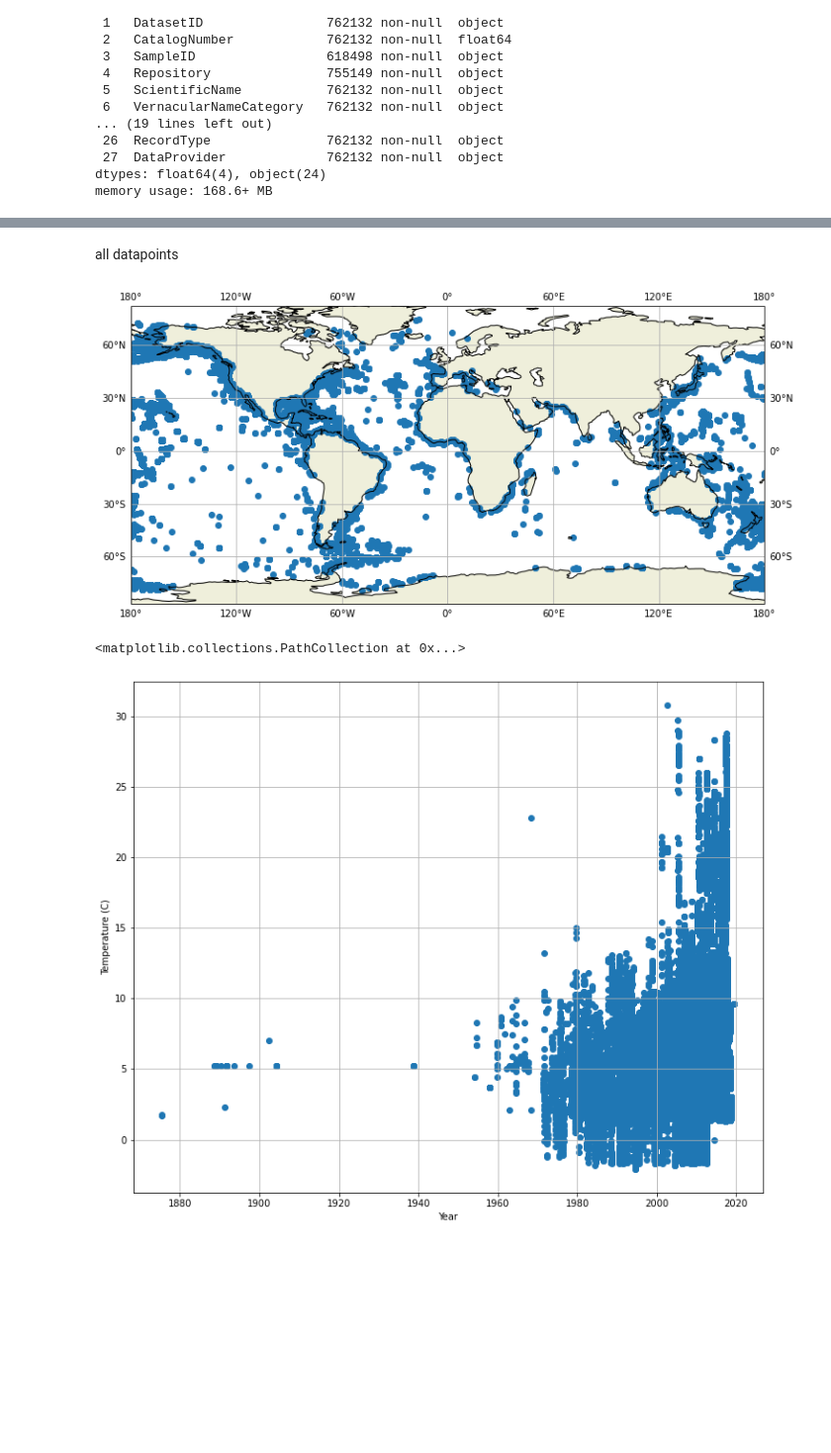
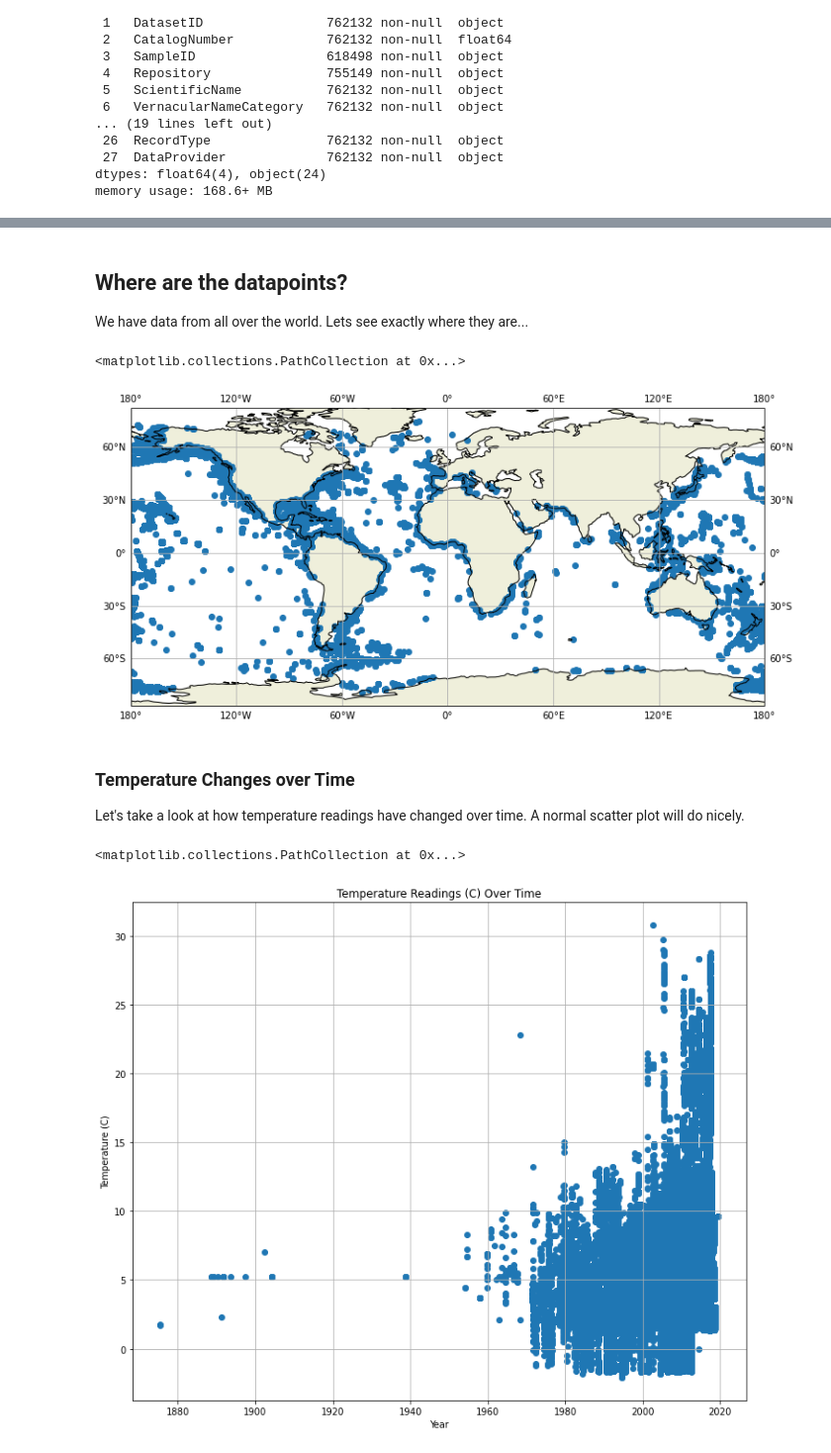
Before and after one commit to kylepollina/earthscience, a Jupyter notebook: notebooks/Coral Data/Deep Sea Coral.ipynb, the cells around one changed output, grey strips where cells are left out. Shown at 99% size. Cells and saved outputs as stored; diff of their text form; code cells hidden in the pictures; blank space fills up the shorter version.

```diff
--- a/notebooks/Coral Data/Deep Sea Coral.ipynb
+++ b/notebooks/Coral Data/Deep Sea Coral.ipynb
@@ -108,5 +87,6 @@ fig.show()
 # %%
 def clean_geopoints(point):
+    """ Clean lat/lon points """
     try:
         return float(point)
     except Exception:
@@ -114,35 +94,45 @@ def clean_geopoints(point):
 coral_data['longitude'] = coral_data['longitude'].map(lambda x: clean_geopoints(x))
 coral_data['latitude'] = coral_data['latitude'].map(lambda x: clean_geopoints(x))
 # %%
-def clean_temperature(temp):
-    temp = float(temp)
-    if temp == -999.0:
+def to_float(val):
+    """ Convert values to float if possible """
+    val = float(val)
+    if val == -999.0:
         return float('nan')
-    return temp
-coral_data['Temperature'] = coral_data['Temperature'].map(lambda x: clean_temperature(x))
+    return val
+coral_data['Temperature'] = coral_data['Temperature'].map(lambda x: to_float(x))
+coral_data['Oxygen'] = coral_data['Oxygen'].map(lambda x: to_float(x))
-# %% [markdown]
-all datapoints
+# %% [markdown]
+## Where are the datapoints?
+We have data from all over the world. Lets see exactly where they are...
 # %%
 fig = plt.figure(figsize=(12,10))
 ax = fig.add_subplot(1,1,1, projection=ccrs.PlateCarree())
 ax.coastlines()
 ax.add_feature(cfeature.LAND)
 ax.gridlines(draw_labels=True)
-ax.scatter(x=coral_data['longitude'], y=coral_data['latitude'],
-           transform=ccrs.PlateCarree())
-fig.show()
+ax.scatter(
+    x=coral_data['longitude'],
+    y=coral_data['latitude']
+)
 # %% [output]
+<matplotlib.collections.PathCollection at 0x...>
 [figure]
+# %% [markdown]
+### Temperature Changes over Time
+Let's take a look at how temperature readings have changed over time. A normal scatter plot
+will do nicely.
 # %%
 fig = plt.figure(figsize=(12,10))
 ax = fig.add_subplot(1,1,1)
+ax.set_title('Temperature Readings (C) Over Time')
 ax.set_ylabel('Temperature (C)')
 ax.set_xlabel('Year')
-ax.grid(True)
+ax.grid(linestyle='-')
 ax.scatter(
     x=coral_data['ObservationDate'],
-    y=coral_data['Temperature']
+    y=coral_data['Temperature'],
 )
 # %% [output]
 <matplotlib.collections.PathCollection at 0x...>
-[figure, old version]
+[figure, new version]
```
Also changed, not shown: parts of 16 cells of this notebook, 3 other files.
^^^^^^^^^^^^^^^^
▶ **What is expected**:
Could you retype the whole listing word for word, minus its pictures?

▶ **Reply**:
Before and after one commit to kylepollina/earthscience, a Jupyter notebook: notebooks/Coral Data/Deep Sea Coral.ipynb, the cells around one changed output, grey strips where cells are left out. Shown at 99% size. Cells and saved outputs as stored; diff of their text form; code cells hidden in the pictures; blank space fills up the shorter version.

```diff
--- a/notebooks/Coral Data/Deep Sea Coral.ipynb
+++ b/notebooks/Coral Data/Deep Sea Coral.ipynb
@@ -108,5 +87,6 @@ fig.show()
 # %%
 def clean_geopoints(point):
+    """ Clean lat/lon points """
     try:
         return float(point)
     except Exception:
@@ -114,35 +94,45 @@ def clean_geopoints(point):
 coral_data['longitude'] = coral_data['longitude'].map(lambda x: clean_geopoints(x))
 coral_data['latitude'] = coral_data['latitude'].map(lambda x: clean_geopoints(x))
 # %%
-def clean_temperature(temp):
-    temp = float(temp)
-    if temp == -999.0:
+def to_float(val):
+    """ Convert values to float if possible """
+    val = float(val)
+    if val == -999.0:
         return float('nan')
-    return temp
-coral_data['Temperature'] = coral_data['Temperature'].map(lambda x: clean_temperature(x))
+    return val
+coral_data['Temperature'] = coral_data['Temperature'].map(lambda x: to_float(x))
+coral_data['Oxygen'] = coral_data['Oxygen'].map(lambda x: to_float(x))
-# %% [markdown]
-all datapoints
+# %% [markdown]
+## Where are the datapoints?
+We have data from all over the world. Lets see exactly where they are...
 # %%
 fig = plt.figure(figsize=(12,10))
 ax = fig.add_subplot(1,1,1, projection=ccrs.PlateCarree())
 ax.coastlines()
 ax.add_feature(cfeature.LAND)
 ax.gridlines(draw_labels=True)
-ax.scatter(x=coral_data['longitude'], y=coral_data['latitude'],
-           transform=ccrs.PlateCarree())
-fig.show()
+ax.scatter(
+    x=coral_data['longitude'],
+    y=coral_data['latitude']
+)
 # %% [output]
+<matplotlib.collections.PathCollection at 0x...>
 [figure]
+# %% [markdown]
+### Temperature Changes over Time
+Let's take a look at how temperature readings have changed over time. A normal scatter plot
+will do nicely.
 # %%
 fig = plt.figure(figsize=(12,10))
 ax = fig.add_subplot(1,1,1)
+ax.set_title('Temperature Readings (C) Over Time')
 ax.set_ylabel('Temperature (C)')
 ax.set_xlabel('Year')
-ax.grid(True)
+ax.grid(linestyle='-')
 ax.scatter(
     x=coral_data['ObservationDate'],
-    y=coral_data['Temperature']
+    y=coral_data['Temperature'],
 )
 # %% [output]
 <matplotlib.collections.PathCollection at 0x...>
-[figure, old version]
+[figure, new version]
```
Also changed, not shown: parts of 16 cells of this notebook, 3 other files.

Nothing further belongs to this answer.